LITIGANT

One engaged in a suit; one fond of litigation.

 

(Black’s)

LITIGATION

A judicial controversy. A contest in a court of justice, for the purpose of enforcing a right.

 

LITIGATE

To dispute or contend in form of law; to carry on a suit.

 

LITIGANT

A party to a lawsuit; one engaged in litigation; usually spoken of active parties, not of nominal ones.

 

(Webster’s)

LIT’IGATE, v.t. [L. litigo, from lis, litis, a contest or debate.]

To contest in law; to prosecute or defend by pleadings, exhibition of evidence, and judicial debate; as, to litigate a cause or a question.

 

LIT’IGATE, v.i.

To dispute in law; to carry on a suit by judicial process.

Esquire “Legally” Defined

The following definitions for “esquire” are taken from Ballantine’s Law Dictionary (3rd edition), Bouvier’s Law Dictionary (6th edition), Black’s Law Dictionary (2nd edition), and Webster’s Dictionary (1828):

 

 

(Ballantine’s)

The term is applied to barristers-at-law, and in the United States it is customary to append the title to attorneys at law in addressing them by letter.

Blackstone has said it is a matter somewhat unsettled what constitutes the distinction between a gentleman, and an esquire, or who is a real esquire [see 1 Bl Comm 406].

 

(Bouvier’s)
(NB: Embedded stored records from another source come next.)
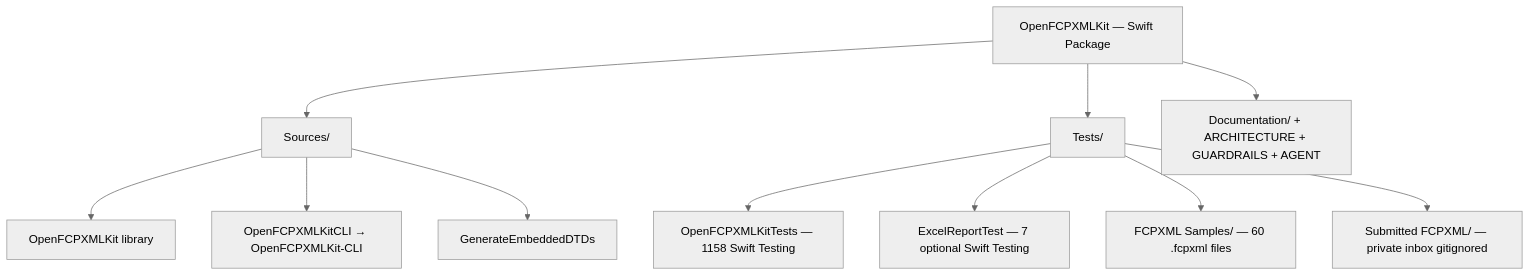
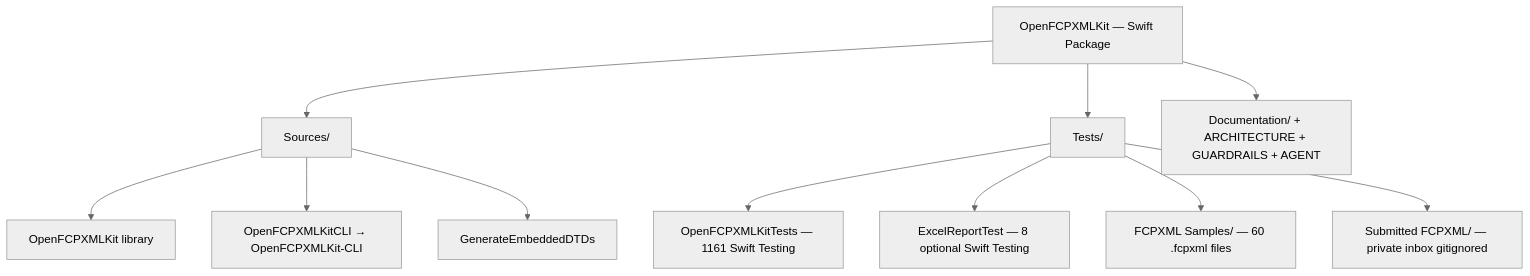
The first of 6 diagrams in ARCHITECTURE.md (TheAcharya/OpenFCPXMLKit), drawn with Mermaid (neutral theme) before and after one commit. The commit also changed other lines of this file and 25 other files, not shown here.

````diff
--- a/ARCHITECTURE.md
+++ b/ARCHITECTURE.md
@@ -216,17 +216,17 @@
 ```mermaid
 flowchart TB
     Pkg["OpenFCPXMLKit — Swift Package"]
 
     Pkg --> SRC["Sources/"]
     Pkg --> TST["Tests/"]
     Pkg --> DOC["Documentation/ + ARCHITECTURE + GUARDRAILS + AGENT"]
 
     SRC --> LIB["OpenFCPXMLKit library"]
     SRC --> CLI["OpenFCPXMLKitCLI → OpenFCPXMLKit-CLI"]
     SRC --> GEN["GenerateEmbeddedDTDs"]
 
-    TST --> OKT["OpenFCPXMLKitTests — 1158 Swift Testing"]
-    TST --> ERT["ExcelReportTest — 7 optional Swift Testing"]
+    TST --> OKT["OpenFCPXMLKitTests — 1161 Swift Testing"]
+    TST --> ERT["ExcelReportTest — 8 optional Swift Testing"]
     TST --> SMP["FCPXML Samples/ — 60 .fcpxml files"]
     TST --> SUB["Submitted FCPXML/ — private inbox gitignored"]
 ```
````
  1. A title applied by courtesy to officers of almost every description, to members of the bar, and others. No one is entitled to it by law, and, therefore, it confers, no distinction in law.
  2. In England, it is a title next above that of a gentleman, and below a knight. Camden reckons up four kinds of esquires, particularly regarded by the heralds:
      1. The eldest sons of knights and their eldest sons, in perpetual succession.
      2. The eldest sons of the younger sons of peers, and their eldest sons in like perpetual succession.
      3. Esquires created by the king’s letters patent, or other investiture, and their eldest sons.
      4. Esquires by virtue of their office, as justices of the peace, and others who bear any office of trust under the crown.

(Black’s)

In English law, a title of dignity next above gentleman, and below knight. Also a title of office given to sheriffs, serjeants, and barristers at law, justices of the peace and others [1 Bl. Comm. 406; 3 Steph. Comm. 15, note; Tomlins; on the use of this term in American law, particularly as applied to justices of the peace and other inferior judicial officers, see Call v. Foresman, 5 Watts (Pa.) 331; Christian v. Ashley County, 24 Ark. 151; Com. v. Vance, 15 Serg. & R. (Pa.) 37].

 

(Webster’s)

ESQUI’RE, n. [L. scutum, a shield; Gr. A hide, of which shields were anciently made].

A shield-bearer or armor-bearer, scutifer; an attendant on a knight. Hence in modern times, a title of dignity next in degree below a knight.

  • In England, this title is given to the younger sons of noblemen, to officers of the king’s courts and of the household, to counselors at law, justices of the peace, while in commission, sheriffs, and other gentlemen.
  • In the United States, the title is given to public officers of all degrees, from governors down to justices and attorneys. Indeed the title, in addressing letters, is bestowed on any person at pleasure, and contains no definite description. It is merely an expression of respect.

ESQUI’RE, v.t.

To attend; to wait on.